Work item: Restating every entry exactly is the whole task.

(Version difference data)
%%

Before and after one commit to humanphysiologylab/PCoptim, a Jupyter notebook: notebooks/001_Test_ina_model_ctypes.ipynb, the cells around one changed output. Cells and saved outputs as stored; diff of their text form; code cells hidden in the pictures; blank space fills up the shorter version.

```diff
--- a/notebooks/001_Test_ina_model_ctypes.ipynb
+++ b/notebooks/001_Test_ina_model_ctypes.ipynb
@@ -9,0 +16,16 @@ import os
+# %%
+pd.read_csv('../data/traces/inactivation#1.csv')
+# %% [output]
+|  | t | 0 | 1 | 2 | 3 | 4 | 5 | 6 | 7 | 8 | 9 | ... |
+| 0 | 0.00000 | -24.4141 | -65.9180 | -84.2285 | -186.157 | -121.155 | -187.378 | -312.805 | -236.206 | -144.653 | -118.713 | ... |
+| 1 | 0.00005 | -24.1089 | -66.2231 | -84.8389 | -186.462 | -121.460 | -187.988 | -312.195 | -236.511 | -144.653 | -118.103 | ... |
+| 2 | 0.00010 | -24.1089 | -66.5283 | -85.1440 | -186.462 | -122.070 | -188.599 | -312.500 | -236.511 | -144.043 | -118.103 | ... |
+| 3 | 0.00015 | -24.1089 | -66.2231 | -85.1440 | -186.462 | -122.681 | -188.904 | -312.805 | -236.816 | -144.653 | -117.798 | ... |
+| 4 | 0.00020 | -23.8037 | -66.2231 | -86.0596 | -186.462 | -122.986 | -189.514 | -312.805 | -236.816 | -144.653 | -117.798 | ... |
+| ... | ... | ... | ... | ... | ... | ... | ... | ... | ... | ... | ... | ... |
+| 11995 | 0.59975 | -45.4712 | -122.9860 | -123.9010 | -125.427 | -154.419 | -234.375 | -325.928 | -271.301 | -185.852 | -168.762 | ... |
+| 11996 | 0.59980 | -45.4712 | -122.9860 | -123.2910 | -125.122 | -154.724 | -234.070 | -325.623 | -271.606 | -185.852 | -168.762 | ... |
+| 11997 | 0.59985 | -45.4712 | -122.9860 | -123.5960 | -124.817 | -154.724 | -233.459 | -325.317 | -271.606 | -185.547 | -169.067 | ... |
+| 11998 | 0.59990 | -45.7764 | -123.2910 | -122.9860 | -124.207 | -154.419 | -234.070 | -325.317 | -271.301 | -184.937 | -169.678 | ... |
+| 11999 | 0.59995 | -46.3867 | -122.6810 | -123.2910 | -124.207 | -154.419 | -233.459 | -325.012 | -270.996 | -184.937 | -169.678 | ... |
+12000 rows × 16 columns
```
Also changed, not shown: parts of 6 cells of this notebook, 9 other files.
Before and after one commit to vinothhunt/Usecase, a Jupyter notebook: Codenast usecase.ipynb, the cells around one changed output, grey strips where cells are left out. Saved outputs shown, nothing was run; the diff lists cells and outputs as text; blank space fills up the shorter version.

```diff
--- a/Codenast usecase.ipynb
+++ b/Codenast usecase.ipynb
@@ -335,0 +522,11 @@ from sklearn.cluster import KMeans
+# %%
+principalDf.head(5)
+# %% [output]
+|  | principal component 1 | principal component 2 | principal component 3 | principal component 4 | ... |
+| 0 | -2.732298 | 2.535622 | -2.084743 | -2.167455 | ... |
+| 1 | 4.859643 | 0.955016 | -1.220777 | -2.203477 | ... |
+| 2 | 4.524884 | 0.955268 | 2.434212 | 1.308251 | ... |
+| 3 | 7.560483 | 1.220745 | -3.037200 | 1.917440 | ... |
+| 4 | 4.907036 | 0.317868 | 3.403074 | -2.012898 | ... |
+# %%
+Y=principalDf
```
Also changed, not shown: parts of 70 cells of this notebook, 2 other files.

%%

Response to the exercise:
Before and after one commit to humanphysiologylab/PCoptim, a Jupyter notebook: notebooks/001_Test_ina_model_ctypes.ipynb, the cells around one changed output. Cells and saved outputs as stored; diff of their text form; code cells hidden in the pictures; blank space fills up the shorter version.

```diff
--- a/notebooks/001_Test_ina_model_ctypes.ipynb
+++ b/notebooks/001_Test_ina_model_ctypes.ipynb
@@ -9,0 +16,16 @@ import os
+# %%
+pd.read_csv('../data/traces/inactivation#1.csv')
+# %% [output]
+|  | t | 0 | 1 | 2 | 3 | 4 | 5 | 6 | 7 | 8 | 9 | ... |
+| 0 | 0.00000 | -24.4141 | -65.9180 | -84.2285 | -186.157 | -121.155 | -187.378 | -312.805 | -236.206 | -144.653 | -118.713 | ... |
+| 1 | 0.00005 | -24.1089 | -66.2231 | -84.8389 | -186.462 | -121.460 | -187.988 | -312.195 | -236.511 | -144.653 | -118.103 | ... |
+| 2 | 0.00010 | -24.1089 | -66.5283 | -85.1440 | -186.462 | -122.070 | -188.599 | -312.500 | -236.511 | -144.043 | -118.103 | ... |
+| 3 | 0.00015 | -24.1089 | -66.2231 | -85.1440 | -186.462 | -122.681 | -188.904 | -312.805 | -236.816 | -144.653 | -117.798 | ... |
+| 4 | 0.00020 | -23.8037 | -66.2231 | -86.0596 | -186.462 | -122.986 | -189.514 | -312.805 | -236.816 | -144.653 | -117.798 | ... |
+| ... | ... | ... | ... | ... | ... | ... | ... | ... | ... | ... | ... | ... |
+| 11995 | 0.59975 | -45.4712 | -122.9860 | -123.9010 | -125.427 | -154.419 | -234.375 | -325.928 | -271.301 | -185.852 | -168.762 | ... |
+| 11996 | 0.59980 | -45.4712 | -122.9860 | -123.2910 | -125.122 | -154.724 | -234.070 | -325.623 | -271.606 | -185.852 | -168.762 | ... |
+| 11997 | 0.59985 | -45.4712 | -122.9860 | -123.5960 | -124.817 | -154.724 | -233.459 | -325.317 | -271.606 | -185.547 | -169.067 | ... |
+| 11998 | 0.59990 | -45.7764 | -123.2910 | -122.9860 | -124.207 | -154.419 | -234.070 | -325.317 | -271.301 | -184.937 | -169.678 | ... |
+| 11999 | 0.59995 | -46.3867 | -122.6810 | -123.2910 | -124.207 | -154.419 | -233.459 | -325.012 | -270.996 | -184.937 | -169.678 | ... |
+12000 rows × 16 columns
```
Also changed, not shown: parts of 6 cells of this notebook, 9 other files.
Before and after one commit to vinothhunt/Usecase, a Jupyter notebook: Codenast usecase.ipynb, the cells around one changed output, grey strips where cells are left out. Saved outputs shown, nothing was run; the diff lists cells and outputs as text; blank space fills up the shorter version.

```diff
--- a/Codenast usecase.ipynb
+++ b/Codenast usecase.ipynb
@@ -335,0 +522,11 @@ from sklearn.cluster import KMeans
+# %%
+principalDf.head(5)
+# %% [output]
+|  | principal component 1 | principal component 2 | principal component 3 | principal component 4 | ... |
+| 0 | -2.732298 | 2.535622 | -2.084743 | -2.167455 | ... |
+| 1 | 4.859643 | 0.955016 | -1.220777 | -2.203477 | ... |
+| 2 | 4.524884 | 0.955268 | 2.434212 | 1.308251 | ... |
+| 3 | 7.560483 | 1.220745 | -3.037200 | 1.917440 | ... |
+| 4 | 4.907036 | 0.317868 | 3.403074 | -2.012898 | ... |
+# %%
+Y=principalDf
```
Also changed, not shown: parts of 70 cells of this notebook, 2 other files.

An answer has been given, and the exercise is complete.